-------- DATA LISTING

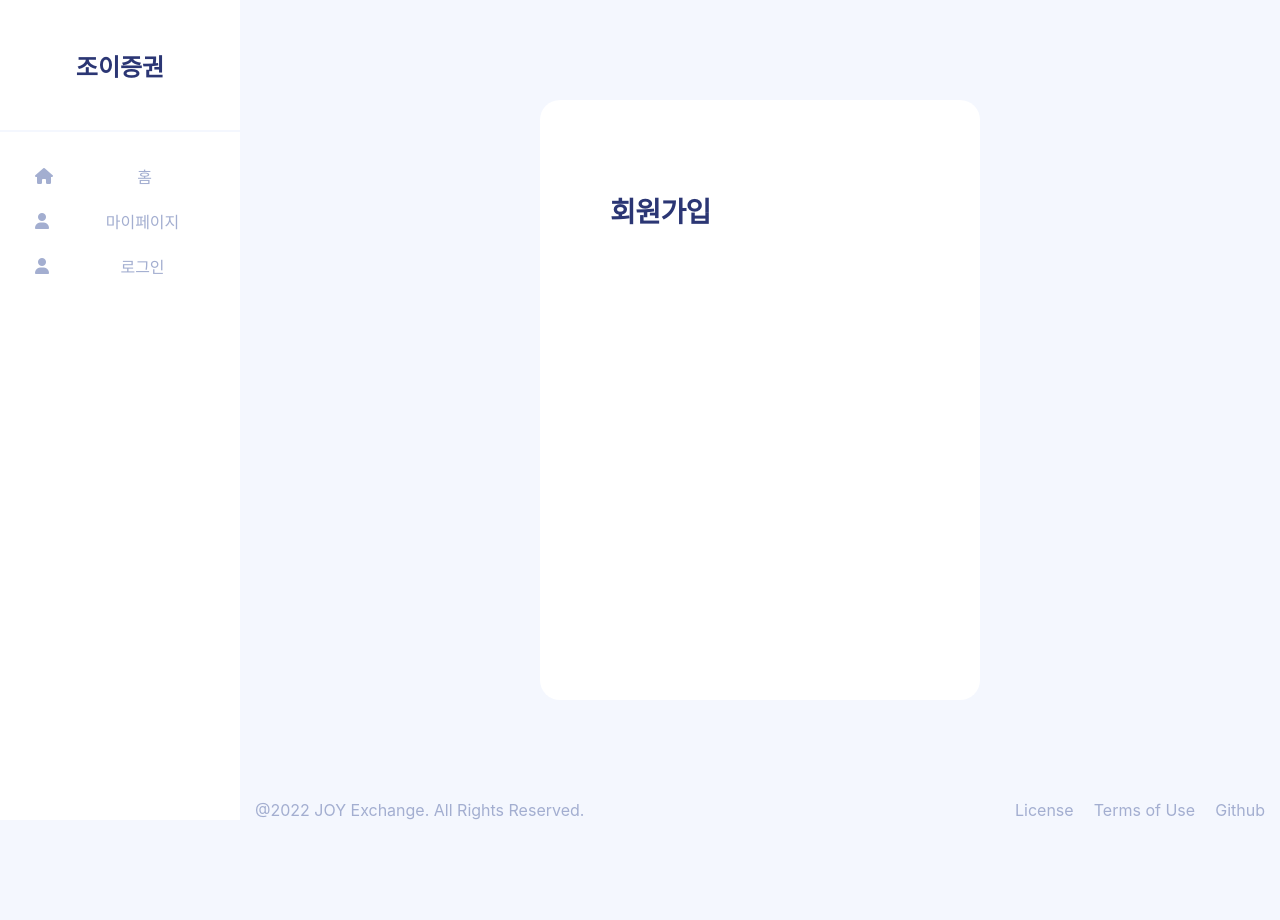
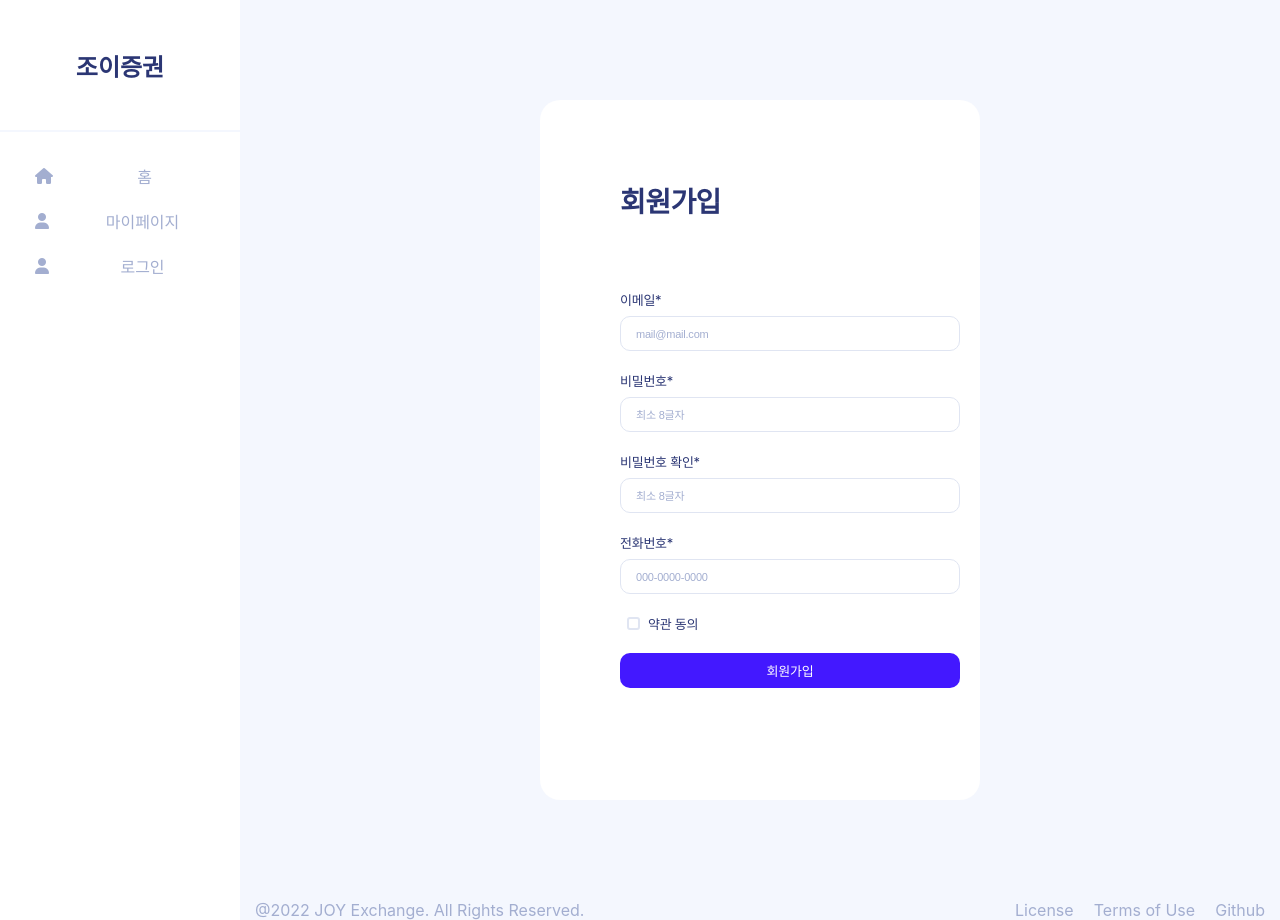
Before and after one commit to JOY-StockExchange/Front, a React (Create React App) app: page /signup in a window 1280 px wide. Before the commit the page ends 820 px from the top, so only its background shows below. Built offline with nearby package versions, Linux system fonts and the light colour scheme.

Commit message:
signin, signup 페이지 구현

```diff
--- a/src/components/container/Signin/Signin.js
+++ b/src/components/container/Signin/Signin.js
@@ -1,30 +1,53 @@
-import { Link } from 'react-router-dom';
+import { useState } from 'react';
+import { Link, useNavigate } from 'react-router-dom';
 import '../container.css'
 
 const Signin = () => {
+    const [inputs, setInputs] = useState({email:'', password:''});
+    const [isChecked, setIsChecked] = useState(false);
+    const navigate = useNavigate();
+
+    const handleInputs = (e) => {
+        const { name, value } = e.target;
+        setInputs({
+            ...inputs,
+            [name]: value
+        })
+    }
+
+    const handleCheckBox = () => {
+        if(isChecked) setIsChecked(false);
+        else setIsChecked(true);
+    }
+
+    const handleSubmit = () => {
+        //조건 체크
+        //서버로 로그인 요청 -> 응답이 오면 상태변경하고 홈으로 리다이렉트
+        navigate('/');
+    }
     return(
         <div className='container container__signin'>
             <div className='signin__title'>로그인</div>
             <div className='signin__form'>
                 <div className='form__element'>
-                    <div>이메일*</div>
-                    <input type='email' placeholder='mail@mail.com' />
+                    <div>이메일</div>
+                    <input name='email' type='email' placeholder='mail@mail.com' onChange={(e) => handleInputs(e)}/>
                 </div>
                 <div className='form__element'>
-                    <div>비밀번호*</div>
-                    <input type='password' placeholder='최소 8글자'/>
+                    <div>비밀번호</div>
+                    <input name='password' type='password' placeholder='최소 8글자' onChange={(e) => handleInputs(e)}/>
                 </div>
                 <div className='form__element form__checkbox'>
-                        <input type='checkbox' id='login-maintain' />
+                        <input type='checkbox' id='login-maintain' onChange={handleCheckBox}/>
                         <label htmlFor='login-maintain'></label>
                         <span>로그인 유지</span>
                 </div>
                 <div className='form__element'>
-                    <button>로그인</button>
+                    <button onClick={handleSubmit}>로그인</button>
                 </div>
                 <div className='form__element'>
                     <span>계정이 없으신가요?</span>
-                    <Link to='../signup'> 회원가입</Link>
+                    <Link to='../signup' className='link'> 회원가입</Link>
                 </div>
             </div>
         </div>
--- a/src/components/container/Signup/Signup.js
+++ b/src/components/container/Signup/Signup.js
@@ -1,10 +1,69 @@
+import { useEffect, useState } from 'react';
+import { useNavigate } from 'react-router-dom';
 import '../container.css'
 
 const Signup = () => {
+    const [inputs, setInputs] = useState({email: '', firstPwd: '', secondPwd: '', tel: ''});
+    const [checkPwd, setCheckPwd] = useState(false);
+    const [isChecked, setIsChecked] = useState(false);
+    const {firstPwd, secondPwd} = inputs;
+    const navigate = useNavigate();
+
+    useEffect(()=>{
+        if(firstPwd.length > 0 && secondPwd.length > 0 && firstPwd === secondPwd) setCheckPwd(true);
+        else if(checkPwd && firstPwd !== secondPwd) setCheckPwd(false);
+    }, [firstPwd, secondPwd, checkPwd])
+
+    const handleInputs = (e) => {
+        const {value, name} = e.target;
+        setInputs({
+            ...inputs,
+            [name]: value
+        });
+    }
+
+    const handleCheckBox = () => {
+        if(isChecked) setIsChecked(false);
+        else setIsChecked(true);
+    }
+
+    const handleSubmit = () => {
+        //조건 체크
+        //서버로 회원가입 요청 -> 응답이 오면 홈으로 리다이렉트
+        navigate('/');
+    }
+
+
     return(
         <div className='container container__signup'>
-            <div className='signup__title'>회원가입</div>
-            <div className='signup__form'></div>
+            <div className='container__title signup__title'>회원가입</div>
+            <div className='signup__form'>
+                <div className='form__element'>
+                    <div>이메일*</div>
+                    <input name='email' type='email' placeholder='mail@mail.com' onChange={(e) => handleInputs(e)} />
+                </div>
+                <div className='form__element'>
+                    <div>비밀번호*</div>
+                    <input name='firstPwd' type='password' placeholder='최소 8글자' onChange={(e) => handleInputs(e)}/>
+                </div>
+                <div className='form__element'>
+                    <div>비밀번호 확인*</div>
+                    <input name='secondPwd' type='password' className={checkPwd ? 'form__right': ''} placeholder='최소 8글자' onChange={(e) => handleInputs(e)}/>
+                </div>
+                <div className='form__element'>
+                    <div>전화번호*</div>
+                    <input name='tel' type='tel' placeholder='000-0000-0000' onChange={(e) => handleInputs(e)}/>
+                </div>
+                <div className='form__element form__checkbox'>
+                        <input type='checkbox' id='agree-check' onChange={handleCheckBox} />
+                        <label htmlFor='agree-check'></label>
+                        <span>약관 동의</span>
+                </div>
+                <div className='form__element'>
+                    <button onClick={handleSubmit}>회원가입</button>
+                </div>
+
+            </div>
         </div>
     )
 }
--- a/src/components/container/container.css
+++ b/src/components/container/container.css
@@ -90,7 +90,7 @@
     letter-spacing: -0.02em;
 }
 
-input[type='email'], input[type='password'] {
+input[type='email'], input[type='password'], input[type='tel'] {
     margin-top: 7px;
     width: 100%;
     height: 35px;
@@ -100,15 +100,20 @@ input[type='email'], input[type='password'] {
     outline: none;
 }
 
-input[type='email']:focus, input[type='password']:focus{
+input[type='email']:focus, input[type='password']:focus, input[type='tel']:focus {
     border: 3px solid var(--soft-text-color)
 }
 
-input[type='email']::placeholder, input[type='password']::placeholder{
+input[type='email']::placeholder, input[type='password']::placeholder, input[type='tel']::placeholder{
     color: var(--sub-text-color);
     font-size: 11px;
     letter-spacing: -0.02em;
 }
+
+input[type='password'].form__right{
+    border: 3px solid var(--negative-color);
+}
+
 
 .form__checkbox{
     display: flex;
@@ -132,10 +137,20 @@ button {
 }
 
 .container__signup{
-    width: 450px;
-    height: 600px;
+    width: 500px;
+    height: 700px;
     margin: 100px 300px;
-    padding: 90px 70px;
+    padding: 80px 80px;
+    display: flex;
+    flex-direction: column;
+    overflow: auto;
+}
+
+.signup__form{
+    width: 340px;
+    margin: 0;
+    margin-top: 50px;
+    flex: none;
 }
 
 .signup__title{
@@ -143,17 +158,19 @@ button {
     font-weight: bold;
     font-size: 28px;
     letter-spacing: -0.02em;
+    flex: none;
+    width: 340px;
 }
 
 /* custom checkbox */
-input[id='login-maintain']{
+input[id='login-maintain'], input[id='agree-check']{
     height: 0;
     width: 0;
     opacity: 0;
     cursor: pointer;
 }
 
-input[id='login-maintain'] + label {
+input[id='login-maintain'] + label , input[id='agree-check'] + label{
     display: inline-block;
     width: 13px;
     height: 13px;
@@ -169,6 +186,11 @@ input[id='login-maintain']:checked + label{
     background-color: var(--activate-color);
 }
 
+input[id='agree-check']:checked + label{
+    border: 0px;
+    background-color: var(--activate-color);
+}
+
 label:after {
     content: "";
     position: relative;
@@ -176,6 +198,10 @@ label:after {
 }
 
 input[id='login-maintain']:checked + label:after{
+    display: block;
+}
+
+input[id='agree-check']:checked + label:after{
     display: block;
 }
 
```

----------------

How many of the lines above include the string "value"? Answer with the number only.

• [FINAL ANSWER]:
4